Share Legacy Hobbies
You probably have a hobby, and chances are you developed that hobby because you learned it from your family growing up. Collecting coins has always been a great pastime to share with your kids― since you did it with your family when you were young, you can continue to do it with your family now that you have kids. Plus, because you know you already enjoy the hobby, you won’t find it particularly difficult to find time for it in your schedule.
The best way to get a child invested in a hobby is to start early. Younger kids are usually interested in any new experience, as long as you use are positive and enthusiastic about it. You can even try combining two related hobbies together, like coin collecting and metal detecting, for double the fun and double the opportunity of finding something your children enjoy doing.
If you have older kids, tweenage and up, it might be trickier to get them invested in your favorite activity. Allowing a tween or teen to bring along a friend is a good way to get started. Also, you can try taking your children along to conventions so they can see all the other people that are interested in that hobby too; there are conventions for just about everyone from coin collectors to auto enthusiasts to fishermen.

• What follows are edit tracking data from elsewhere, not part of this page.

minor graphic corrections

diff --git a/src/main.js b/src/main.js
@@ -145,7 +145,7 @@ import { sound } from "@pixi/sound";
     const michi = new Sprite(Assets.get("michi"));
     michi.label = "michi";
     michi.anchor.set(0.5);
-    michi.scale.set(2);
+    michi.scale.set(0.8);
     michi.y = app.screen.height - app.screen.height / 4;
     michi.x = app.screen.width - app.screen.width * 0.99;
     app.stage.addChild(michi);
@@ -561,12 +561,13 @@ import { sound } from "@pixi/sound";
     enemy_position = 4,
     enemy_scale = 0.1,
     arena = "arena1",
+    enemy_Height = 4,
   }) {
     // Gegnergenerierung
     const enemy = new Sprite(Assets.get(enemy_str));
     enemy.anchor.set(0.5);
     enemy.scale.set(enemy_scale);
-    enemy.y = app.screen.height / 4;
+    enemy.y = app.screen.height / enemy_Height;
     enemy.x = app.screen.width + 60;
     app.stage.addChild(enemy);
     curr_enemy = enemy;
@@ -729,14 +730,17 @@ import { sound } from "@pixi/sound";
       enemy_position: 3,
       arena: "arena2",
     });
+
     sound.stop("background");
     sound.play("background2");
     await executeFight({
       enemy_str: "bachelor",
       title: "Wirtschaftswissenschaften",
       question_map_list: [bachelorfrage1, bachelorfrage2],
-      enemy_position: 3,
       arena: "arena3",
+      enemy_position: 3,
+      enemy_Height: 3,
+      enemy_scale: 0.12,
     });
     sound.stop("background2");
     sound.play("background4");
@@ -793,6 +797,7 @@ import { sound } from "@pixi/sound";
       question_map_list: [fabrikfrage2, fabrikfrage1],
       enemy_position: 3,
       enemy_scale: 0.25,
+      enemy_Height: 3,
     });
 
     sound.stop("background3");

Explore the Outdoors
Like eating dinner together, venturing outside as a family is a good way to unplug from electronic devices, make lasting memories, and communicate. Researchers have found that too much time indoors is extremely detrimental to growing minds; nature deficit disorder is becoming a real crisis, as every day American kids play only about seven minutes outside compared to seven hours in front of screens. By spending family time outside, you and your kids can reap dozens of mental and physical health benefits.

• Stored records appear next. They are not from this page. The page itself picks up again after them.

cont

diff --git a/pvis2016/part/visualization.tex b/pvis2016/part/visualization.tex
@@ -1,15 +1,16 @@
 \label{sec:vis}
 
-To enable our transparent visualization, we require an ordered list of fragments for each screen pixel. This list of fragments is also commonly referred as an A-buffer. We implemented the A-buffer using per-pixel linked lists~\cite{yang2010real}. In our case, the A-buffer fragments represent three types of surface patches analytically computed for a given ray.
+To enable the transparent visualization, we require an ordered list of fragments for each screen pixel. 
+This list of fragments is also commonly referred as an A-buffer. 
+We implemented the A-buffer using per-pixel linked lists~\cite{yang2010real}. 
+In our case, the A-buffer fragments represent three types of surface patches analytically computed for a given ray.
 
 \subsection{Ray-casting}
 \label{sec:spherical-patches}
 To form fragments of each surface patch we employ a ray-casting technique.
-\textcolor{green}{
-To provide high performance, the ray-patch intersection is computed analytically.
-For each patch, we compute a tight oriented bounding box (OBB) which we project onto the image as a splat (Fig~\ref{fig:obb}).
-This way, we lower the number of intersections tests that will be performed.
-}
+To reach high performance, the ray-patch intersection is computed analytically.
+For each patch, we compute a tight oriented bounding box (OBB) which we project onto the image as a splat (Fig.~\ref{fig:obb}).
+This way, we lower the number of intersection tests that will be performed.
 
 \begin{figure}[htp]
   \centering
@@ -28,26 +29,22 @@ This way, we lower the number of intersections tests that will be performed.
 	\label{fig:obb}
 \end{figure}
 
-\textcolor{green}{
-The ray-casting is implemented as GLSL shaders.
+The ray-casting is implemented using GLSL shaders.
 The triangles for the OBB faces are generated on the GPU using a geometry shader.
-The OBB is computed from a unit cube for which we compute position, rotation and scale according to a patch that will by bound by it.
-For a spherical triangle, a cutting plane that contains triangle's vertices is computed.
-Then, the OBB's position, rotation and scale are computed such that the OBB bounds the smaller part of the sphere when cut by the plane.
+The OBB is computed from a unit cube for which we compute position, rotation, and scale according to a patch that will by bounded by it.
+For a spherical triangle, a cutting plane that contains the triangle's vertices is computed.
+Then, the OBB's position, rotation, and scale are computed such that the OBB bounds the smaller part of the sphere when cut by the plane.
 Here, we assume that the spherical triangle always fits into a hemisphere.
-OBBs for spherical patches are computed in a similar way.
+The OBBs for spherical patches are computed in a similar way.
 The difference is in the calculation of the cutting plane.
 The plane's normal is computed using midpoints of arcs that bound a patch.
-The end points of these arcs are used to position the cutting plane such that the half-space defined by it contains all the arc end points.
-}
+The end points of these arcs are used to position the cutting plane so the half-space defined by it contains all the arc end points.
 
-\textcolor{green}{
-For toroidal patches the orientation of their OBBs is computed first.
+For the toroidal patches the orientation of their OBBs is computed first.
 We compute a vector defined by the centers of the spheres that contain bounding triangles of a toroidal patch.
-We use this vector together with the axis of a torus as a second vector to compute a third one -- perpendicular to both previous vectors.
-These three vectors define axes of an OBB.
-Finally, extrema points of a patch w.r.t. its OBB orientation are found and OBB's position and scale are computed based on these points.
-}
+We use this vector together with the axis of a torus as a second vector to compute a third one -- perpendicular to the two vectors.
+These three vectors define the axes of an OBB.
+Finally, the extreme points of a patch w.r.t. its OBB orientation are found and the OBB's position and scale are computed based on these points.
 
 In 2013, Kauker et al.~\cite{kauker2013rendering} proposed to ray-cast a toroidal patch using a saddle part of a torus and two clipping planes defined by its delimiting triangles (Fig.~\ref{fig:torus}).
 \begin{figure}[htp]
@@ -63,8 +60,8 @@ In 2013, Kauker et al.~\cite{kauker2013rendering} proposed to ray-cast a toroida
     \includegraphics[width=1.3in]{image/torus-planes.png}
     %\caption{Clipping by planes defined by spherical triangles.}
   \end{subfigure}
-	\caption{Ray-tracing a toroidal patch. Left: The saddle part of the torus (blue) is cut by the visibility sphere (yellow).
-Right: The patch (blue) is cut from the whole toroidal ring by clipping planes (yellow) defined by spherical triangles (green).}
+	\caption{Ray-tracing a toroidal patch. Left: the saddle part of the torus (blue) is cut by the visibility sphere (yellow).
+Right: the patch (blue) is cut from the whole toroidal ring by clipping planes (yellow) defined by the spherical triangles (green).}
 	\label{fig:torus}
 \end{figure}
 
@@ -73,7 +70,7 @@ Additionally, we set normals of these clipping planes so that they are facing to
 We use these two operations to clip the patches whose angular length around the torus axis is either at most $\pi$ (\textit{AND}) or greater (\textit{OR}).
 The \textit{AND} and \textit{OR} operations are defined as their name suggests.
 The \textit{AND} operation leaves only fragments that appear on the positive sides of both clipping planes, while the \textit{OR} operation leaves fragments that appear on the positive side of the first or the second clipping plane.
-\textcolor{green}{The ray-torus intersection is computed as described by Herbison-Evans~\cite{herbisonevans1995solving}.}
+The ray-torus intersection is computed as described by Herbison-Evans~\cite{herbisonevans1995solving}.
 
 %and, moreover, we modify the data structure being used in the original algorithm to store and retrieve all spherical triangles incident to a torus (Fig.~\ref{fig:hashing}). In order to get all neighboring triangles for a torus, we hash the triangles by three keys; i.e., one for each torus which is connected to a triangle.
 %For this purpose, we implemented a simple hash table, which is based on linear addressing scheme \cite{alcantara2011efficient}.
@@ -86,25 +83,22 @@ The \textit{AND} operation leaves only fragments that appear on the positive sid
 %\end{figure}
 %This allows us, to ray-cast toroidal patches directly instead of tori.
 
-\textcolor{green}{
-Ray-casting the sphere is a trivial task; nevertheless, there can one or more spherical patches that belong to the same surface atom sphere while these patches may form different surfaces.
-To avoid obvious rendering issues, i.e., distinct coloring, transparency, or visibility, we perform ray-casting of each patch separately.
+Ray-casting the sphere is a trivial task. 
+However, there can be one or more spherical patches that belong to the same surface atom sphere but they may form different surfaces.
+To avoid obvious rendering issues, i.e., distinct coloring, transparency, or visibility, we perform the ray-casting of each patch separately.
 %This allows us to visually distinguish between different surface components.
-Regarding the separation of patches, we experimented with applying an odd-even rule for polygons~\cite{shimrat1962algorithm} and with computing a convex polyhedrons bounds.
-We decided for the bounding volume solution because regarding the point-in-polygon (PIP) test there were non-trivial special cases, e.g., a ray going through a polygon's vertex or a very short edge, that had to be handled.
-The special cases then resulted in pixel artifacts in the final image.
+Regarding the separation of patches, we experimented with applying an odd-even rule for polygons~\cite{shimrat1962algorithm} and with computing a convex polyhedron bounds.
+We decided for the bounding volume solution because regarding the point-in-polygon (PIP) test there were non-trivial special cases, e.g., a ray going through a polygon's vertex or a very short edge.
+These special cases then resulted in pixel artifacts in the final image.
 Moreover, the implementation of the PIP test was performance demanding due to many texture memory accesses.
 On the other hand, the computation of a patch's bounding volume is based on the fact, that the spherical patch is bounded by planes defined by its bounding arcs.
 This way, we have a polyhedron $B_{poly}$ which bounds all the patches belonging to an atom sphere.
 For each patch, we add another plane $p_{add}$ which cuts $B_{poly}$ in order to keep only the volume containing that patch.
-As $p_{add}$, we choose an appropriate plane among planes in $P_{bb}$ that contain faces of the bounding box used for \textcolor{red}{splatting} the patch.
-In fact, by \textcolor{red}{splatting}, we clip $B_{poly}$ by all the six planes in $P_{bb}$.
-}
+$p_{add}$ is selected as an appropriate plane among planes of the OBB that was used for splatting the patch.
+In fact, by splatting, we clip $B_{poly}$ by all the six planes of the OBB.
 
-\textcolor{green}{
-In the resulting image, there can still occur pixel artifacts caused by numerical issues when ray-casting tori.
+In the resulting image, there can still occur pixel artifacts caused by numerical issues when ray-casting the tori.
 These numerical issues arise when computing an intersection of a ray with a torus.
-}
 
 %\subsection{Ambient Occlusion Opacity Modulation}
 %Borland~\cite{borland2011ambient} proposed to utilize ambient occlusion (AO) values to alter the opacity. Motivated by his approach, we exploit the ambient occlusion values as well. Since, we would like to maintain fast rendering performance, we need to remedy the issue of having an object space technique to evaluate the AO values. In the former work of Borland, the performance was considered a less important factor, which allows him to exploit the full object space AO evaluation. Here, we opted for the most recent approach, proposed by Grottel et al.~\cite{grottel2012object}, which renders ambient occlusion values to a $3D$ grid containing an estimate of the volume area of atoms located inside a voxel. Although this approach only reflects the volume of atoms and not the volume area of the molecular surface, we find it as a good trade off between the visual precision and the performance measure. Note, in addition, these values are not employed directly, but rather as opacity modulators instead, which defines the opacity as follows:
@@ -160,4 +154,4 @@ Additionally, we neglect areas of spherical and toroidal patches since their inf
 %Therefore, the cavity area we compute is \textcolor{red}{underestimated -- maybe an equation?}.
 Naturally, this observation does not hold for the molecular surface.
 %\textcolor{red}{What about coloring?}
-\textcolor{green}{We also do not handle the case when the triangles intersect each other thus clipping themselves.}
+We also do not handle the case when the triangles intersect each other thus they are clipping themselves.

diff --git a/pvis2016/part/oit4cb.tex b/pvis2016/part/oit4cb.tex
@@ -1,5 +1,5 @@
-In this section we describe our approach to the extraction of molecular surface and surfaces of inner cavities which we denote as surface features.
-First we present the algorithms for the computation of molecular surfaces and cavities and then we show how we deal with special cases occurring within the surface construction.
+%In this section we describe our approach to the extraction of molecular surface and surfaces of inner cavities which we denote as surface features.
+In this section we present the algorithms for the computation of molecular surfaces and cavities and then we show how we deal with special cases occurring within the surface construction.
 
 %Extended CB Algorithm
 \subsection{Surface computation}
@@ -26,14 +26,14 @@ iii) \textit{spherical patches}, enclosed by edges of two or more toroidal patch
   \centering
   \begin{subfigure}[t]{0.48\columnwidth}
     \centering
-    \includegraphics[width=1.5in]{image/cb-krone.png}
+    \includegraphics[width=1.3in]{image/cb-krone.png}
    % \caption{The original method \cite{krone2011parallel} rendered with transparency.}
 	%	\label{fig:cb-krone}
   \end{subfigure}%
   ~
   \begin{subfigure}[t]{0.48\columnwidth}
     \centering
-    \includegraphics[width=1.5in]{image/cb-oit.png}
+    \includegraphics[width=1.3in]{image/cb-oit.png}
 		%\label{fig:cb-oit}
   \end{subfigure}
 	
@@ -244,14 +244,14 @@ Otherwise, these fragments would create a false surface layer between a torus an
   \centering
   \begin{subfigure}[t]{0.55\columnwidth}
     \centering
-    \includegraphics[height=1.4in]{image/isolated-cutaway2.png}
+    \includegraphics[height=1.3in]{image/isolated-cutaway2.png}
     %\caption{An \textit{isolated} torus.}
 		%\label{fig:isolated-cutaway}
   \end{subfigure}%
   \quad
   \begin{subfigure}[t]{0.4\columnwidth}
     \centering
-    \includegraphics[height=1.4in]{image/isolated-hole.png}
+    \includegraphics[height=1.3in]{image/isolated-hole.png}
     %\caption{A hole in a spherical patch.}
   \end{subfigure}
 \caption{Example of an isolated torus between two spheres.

The great outdoors provides ample opportunities for healthy exercise, including riding your bikes around the neighborhood, tossing balls in the local park, or hiking nearby wilderness trails, like these. However, you don’t have to go so far to reap the benefits of outdoor play: You can also work with your kids to plant and tend a garden just outside the front door.
Volunteer for Your Community
When your free time is limited, you might consider combining family time and community time into one, beneficial period. No matter where you live, your community could use your help, and volunteering your family for various services will help everyone feel better and grow closer. In most towns, there are dozens of volunteering options: distributing food and supplies to the homeless, cleaning parks and roadways, spending time with senior citizens, cleaning and walking shelter pets, and more. You can try different volunteer activities every week to find one the whole family enjoys.
Let Your Kids Choose
If you spend too much time away from home, you might not know your kids as well as you’d like. Allowing them to guide family time is an excellent way to learn what interests them and provide them with essential leadership skills. You might want to set a few limits, like budget, time, and distance from home, but giving them the reins shows your trust and respect for their happiness. Plus, you might find a new hobby perfect for meaningful family time.